_Problem to work on_. Among the entries below, how many lines include the word "info"? Reply with only the number.

——————————

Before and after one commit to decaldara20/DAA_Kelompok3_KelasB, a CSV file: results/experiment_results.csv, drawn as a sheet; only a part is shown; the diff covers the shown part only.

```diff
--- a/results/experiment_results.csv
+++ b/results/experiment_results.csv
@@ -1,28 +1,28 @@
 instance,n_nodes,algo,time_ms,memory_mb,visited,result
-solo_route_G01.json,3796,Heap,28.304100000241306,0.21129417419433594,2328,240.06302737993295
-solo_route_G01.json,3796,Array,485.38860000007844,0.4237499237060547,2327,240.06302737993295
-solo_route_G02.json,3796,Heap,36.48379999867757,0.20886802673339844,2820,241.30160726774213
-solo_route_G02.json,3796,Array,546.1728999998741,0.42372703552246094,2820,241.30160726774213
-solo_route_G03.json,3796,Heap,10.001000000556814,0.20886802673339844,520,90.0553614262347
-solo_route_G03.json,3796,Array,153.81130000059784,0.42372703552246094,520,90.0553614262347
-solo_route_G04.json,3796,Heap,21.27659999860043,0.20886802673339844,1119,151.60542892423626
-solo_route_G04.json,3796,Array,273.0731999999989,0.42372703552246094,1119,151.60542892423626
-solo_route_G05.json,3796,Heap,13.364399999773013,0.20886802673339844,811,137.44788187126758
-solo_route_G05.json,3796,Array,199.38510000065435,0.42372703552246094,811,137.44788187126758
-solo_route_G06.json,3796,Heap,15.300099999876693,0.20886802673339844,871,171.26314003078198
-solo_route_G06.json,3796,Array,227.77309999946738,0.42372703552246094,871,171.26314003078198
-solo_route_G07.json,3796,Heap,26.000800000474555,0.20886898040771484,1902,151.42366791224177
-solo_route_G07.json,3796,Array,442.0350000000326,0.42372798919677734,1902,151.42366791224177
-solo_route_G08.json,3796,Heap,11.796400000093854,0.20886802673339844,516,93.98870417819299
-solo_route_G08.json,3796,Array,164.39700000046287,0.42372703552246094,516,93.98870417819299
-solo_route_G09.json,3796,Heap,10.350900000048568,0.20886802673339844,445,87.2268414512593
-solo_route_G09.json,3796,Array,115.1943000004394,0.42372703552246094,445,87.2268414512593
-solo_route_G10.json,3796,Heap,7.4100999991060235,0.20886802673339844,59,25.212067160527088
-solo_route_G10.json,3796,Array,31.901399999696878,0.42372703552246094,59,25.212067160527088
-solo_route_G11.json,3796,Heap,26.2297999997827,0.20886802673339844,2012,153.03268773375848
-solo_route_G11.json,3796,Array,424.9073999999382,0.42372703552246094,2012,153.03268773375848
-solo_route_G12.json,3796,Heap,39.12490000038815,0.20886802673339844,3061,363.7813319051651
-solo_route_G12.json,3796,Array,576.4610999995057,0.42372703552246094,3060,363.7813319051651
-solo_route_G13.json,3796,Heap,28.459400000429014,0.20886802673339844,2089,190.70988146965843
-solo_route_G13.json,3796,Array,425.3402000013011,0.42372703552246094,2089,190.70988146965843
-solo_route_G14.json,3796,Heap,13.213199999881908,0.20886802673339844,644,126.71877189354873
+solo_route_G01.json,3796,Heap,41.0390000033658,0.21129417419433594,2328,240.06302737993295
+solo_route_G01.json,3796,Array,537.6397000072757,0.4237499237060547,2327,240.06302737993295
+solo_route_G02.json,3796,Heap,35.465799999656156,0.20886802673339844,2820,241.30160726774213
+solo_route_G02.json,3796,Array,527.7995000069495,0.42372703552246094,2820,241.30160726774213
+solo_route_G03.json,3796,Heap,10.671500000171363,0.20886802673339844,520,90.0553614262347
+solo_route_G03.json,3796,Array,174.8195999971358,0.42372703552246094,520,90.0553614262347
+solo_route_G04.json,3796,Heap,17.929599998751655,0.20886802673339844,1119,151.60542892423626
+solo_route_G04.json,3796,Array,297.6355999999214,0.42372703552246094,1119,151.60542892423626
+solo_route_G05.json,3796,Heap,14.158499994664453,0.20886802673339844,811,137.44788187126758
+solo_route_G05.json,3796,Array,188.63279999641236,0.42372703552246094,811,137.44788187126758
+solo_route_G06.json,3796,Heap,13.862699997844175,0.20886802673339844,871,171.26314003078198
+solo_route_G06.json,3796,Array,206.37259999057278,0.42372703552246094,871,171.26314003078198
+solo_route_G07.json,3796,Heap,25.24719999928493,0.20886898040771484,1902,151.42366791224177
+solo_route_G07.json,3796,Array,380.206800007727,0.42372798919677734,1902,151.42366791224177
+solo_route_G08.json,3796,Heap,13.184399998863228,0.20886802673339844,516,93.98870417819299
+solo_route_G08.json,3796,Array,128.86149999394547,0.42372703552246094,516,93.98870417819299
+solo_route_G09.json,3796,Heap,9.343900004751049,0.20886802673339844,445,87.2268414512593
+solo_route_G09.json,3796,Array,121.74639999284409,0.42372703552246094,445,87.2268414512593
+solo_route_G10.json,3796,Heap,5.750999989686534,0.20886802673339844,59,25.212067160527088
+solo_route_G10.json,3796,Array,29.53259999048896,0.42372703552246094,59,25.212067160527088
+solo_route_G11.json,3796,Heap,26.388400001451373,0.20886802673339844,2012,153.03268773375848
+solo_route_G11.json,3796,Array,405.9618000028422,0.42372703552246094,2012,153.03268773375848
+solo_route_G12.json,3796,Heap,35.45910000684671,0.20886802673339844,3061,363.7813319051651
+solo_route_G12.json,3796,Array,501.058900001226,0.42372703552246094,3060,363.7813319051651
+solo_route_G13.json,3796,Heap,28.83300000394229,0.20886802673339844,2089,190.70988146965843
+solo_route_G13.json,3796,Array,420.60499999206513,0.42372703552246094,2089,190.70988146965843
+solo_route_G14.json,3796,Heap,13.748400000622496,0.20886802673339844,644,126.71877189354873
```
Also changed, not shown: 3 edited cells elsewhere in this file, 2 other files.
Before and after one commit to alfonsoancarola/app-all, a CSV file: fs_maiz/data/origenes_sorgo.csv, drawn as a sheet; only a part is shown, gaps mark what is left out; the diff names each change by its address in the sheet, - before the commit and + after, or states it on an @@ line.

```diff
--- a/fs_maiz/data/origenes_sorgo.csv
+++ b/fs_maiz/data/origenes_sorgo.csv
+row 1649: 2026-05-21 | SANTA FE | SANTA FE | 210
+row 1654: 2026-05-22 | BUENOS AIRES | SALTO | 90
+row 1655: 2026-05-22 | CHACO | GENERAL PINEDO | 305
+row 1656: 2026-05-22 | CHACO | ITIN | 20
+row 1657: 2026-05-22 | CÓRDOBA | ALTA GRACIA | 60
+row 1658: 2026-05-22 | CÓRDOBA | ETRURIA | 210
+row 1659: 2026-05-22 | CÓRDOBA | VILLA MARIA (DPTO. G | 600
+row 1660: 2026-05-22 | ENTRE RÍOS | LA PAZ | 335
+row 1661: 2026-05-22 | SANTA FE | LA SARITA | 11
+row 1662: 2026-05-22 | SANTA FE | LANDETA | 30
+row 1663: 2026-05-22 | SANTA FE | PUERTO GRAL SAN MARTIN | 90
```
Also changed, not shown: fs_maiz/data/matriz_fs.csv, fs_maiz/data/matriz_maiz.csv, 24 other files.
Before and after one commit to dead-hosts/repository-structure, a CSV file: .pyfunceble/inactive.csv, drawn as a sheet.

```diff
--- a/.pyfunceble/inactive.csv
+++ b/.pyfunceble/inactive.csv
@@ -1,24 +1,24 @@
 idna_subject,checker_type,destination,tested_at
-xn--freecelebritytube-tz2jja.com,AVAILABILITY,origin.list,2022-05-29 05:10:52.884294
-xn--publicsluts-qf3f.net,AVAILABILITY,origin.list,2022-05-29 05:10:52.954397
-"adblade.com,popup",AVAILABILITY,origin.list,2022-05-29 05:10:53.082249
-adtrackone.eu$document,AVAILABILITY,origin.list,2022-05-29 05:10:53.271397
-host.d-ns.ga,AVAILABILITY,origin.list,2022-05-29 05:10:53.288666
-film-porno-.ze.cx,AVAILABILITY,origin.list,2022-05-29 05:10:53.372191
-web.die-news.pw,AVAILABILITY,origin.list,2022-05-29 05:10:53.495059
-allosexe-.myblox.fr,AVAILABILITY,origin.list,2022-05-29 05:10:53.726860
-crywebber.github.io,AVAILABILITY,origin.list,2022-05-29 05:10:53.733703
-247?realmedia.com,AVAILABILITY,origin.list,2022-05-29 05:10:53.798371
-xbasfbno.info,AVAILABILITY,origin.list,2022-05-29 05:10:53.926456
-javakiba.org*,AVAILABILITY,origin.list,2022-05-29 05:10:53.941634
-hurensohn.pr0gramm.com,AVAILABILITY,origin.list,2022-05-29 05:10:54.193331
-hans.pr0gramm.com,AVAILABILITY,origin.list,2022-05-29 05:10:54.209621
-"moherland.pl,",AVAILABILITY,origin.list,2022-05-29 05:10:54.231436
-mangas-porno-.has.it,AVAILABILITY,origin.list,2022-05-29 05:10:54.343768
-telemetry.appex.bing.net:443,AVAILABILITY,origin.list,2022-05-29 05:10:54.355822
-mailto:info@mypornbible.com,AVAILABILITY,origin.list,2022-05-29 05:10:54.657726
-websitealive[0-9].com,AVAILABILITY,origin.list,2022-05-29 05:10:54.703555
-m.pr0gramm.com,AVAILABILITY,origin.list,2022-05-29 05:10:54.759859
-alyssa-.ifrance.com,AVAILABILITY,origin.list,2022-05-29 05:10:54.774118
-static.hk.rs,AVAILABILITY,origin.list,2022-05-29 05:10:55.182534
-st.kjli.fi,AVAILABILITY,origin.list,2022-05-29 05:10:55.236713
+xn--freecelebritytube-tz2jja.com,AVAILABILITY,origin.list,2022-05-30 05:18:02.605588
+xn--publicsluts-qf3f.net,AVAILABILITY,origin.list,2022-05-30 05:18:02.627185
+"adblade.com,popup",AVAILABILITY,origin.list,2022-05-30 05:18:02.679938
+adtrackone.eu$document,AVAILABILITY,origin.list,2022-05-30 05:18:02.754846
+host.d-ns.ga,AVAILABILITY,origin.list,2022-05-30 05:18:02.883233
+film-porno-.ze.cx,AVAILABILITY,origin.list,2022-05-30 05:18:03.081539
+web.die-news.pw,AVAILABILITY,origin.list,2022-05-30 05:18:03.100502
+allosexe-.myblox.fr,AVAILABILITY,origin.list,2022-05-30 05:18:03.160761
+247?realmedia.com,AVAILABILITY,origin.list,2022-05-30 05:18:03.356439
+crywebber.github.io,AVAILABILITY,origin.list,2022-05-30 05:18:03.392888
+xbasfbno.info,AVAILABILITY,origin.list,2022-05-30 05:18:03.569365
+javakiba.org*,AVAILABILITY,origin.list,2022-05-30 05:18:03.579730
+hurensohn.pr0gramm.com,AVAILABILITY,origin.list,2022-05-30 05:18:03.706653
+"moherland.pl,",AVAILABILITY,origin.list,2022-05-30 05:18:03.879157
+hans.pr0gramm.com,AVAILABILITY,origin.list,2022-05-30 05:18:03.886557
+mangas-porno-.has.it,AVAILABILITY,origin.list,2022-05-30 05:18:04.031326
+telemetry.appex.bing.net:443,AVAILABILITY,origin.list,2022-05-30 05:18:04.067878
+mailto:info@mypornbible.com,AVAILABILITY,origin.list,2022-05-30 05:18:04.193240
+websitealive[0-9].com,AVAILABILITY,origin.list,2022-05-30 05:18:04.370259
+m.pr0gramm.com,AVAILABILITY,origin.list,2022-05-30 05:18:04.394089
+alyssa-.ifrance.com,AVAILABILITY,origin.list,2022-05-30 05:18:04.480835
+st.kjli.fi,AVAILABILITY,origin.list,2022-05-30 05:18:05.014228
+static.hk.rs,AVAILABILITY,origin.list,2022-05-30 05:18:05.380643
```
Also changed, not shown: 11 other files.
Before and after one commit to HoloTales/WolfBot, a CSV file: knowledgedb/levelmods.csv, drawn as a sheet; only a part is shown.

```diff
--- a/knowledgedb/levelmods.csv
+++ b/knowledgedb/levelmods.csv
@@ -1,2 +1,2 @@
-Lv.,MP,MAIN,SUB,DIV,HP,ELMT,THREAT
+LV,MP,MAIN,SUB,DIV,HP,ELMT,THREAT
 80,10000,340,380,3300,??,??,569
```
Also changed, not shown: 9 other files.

——————————

_Answer box_. 4